#### Directions:
Work through the records below and copy every line that includes "上离屏渲染".

Change detection data:
■ ■ ■ ■ ■

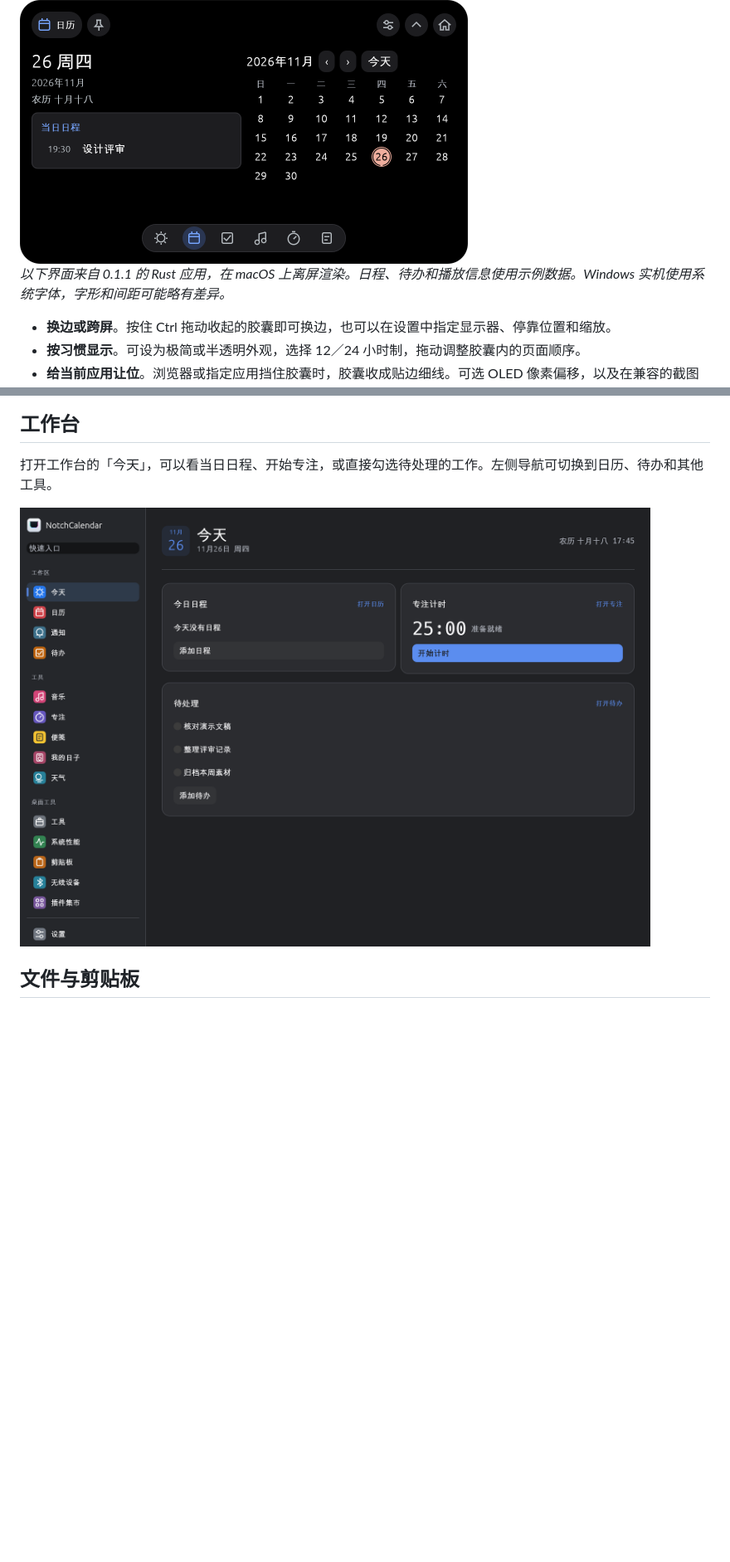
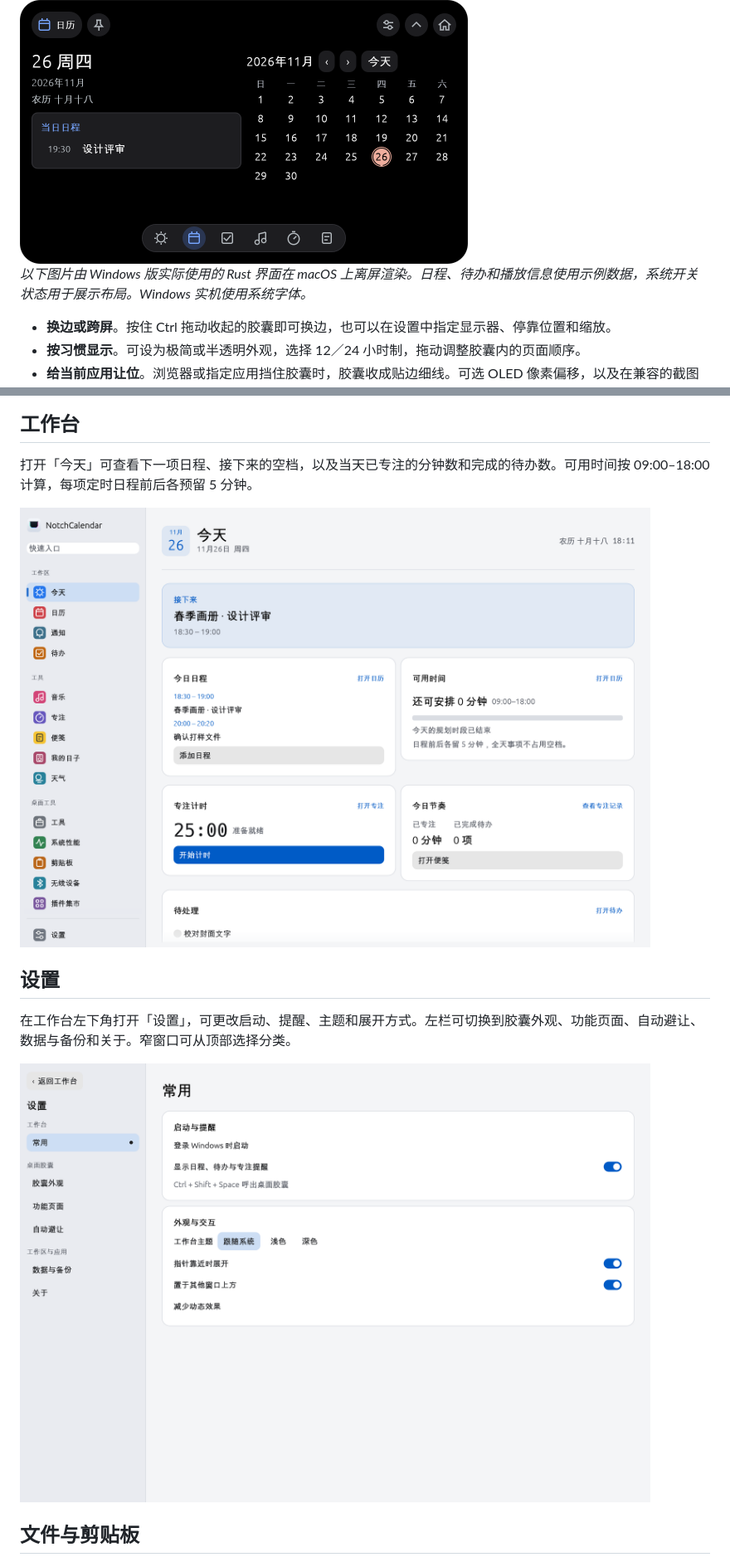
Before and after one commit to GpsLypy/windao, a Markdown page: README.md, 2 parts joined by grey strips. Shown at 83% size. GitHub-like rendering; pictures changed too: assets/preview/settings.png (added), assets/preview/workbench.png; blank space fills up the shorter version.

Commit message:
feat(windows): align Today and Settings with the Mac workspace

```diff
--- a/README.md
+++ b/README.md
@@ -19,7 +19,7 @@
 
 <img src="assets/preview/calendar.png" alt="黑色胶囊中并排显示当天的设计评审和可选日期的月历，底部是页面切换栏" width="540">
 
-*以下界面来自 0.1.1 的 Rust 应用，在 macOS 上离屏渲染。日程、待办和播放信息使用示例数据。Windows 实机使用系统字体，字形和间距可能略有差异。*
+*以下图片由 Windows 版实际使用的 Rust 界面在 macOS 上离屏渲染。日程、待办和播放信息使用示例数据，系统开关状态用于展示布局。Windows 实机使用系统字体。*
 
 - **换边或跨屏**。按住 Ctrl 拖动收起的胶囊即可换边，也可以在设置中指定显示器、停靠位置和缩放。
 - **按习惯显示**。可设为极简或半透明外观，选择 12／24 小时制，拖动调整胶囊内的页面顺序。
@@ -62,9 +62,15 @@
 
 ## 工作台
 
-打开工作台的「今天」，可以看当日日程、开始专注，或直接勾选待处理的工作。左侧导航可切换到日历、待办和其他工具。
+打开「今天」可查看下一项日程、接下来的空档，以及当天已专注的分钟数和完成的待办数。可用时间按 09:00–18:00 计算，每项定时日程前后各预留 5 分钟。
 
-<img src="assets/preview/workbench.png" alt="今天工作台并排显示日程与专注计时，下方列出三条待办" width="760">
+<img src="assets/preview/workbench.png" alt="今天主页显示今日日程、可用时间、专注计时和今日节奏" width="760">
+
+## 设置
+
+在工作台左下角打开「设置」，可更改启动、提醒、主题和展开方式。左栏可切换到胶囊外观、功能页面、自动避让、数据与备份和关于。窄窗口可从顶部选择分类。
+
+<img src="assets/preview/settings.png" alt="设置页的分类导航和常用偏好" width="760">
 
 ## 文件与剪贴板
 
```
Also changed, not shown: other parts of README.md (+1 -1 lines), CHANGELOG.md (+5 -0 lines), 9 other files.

■ ■ ■ ■ ■

#### Written response:
-*以下界面来自 0.1.1 的 Rust 应用，在 macOS 上离屏渲染。日程、待办和播放信息使用示例数据。Windows 实机使用系统字体，字形和间距可能略有差异。*
+*以下图片由 Windows 版实际使用的 Rust 界面在 macOS 上离屏渲染。日程、待办和播放信息使用示例数据，系统开关状态用于展示布局。Windows 实机使用系统字体。*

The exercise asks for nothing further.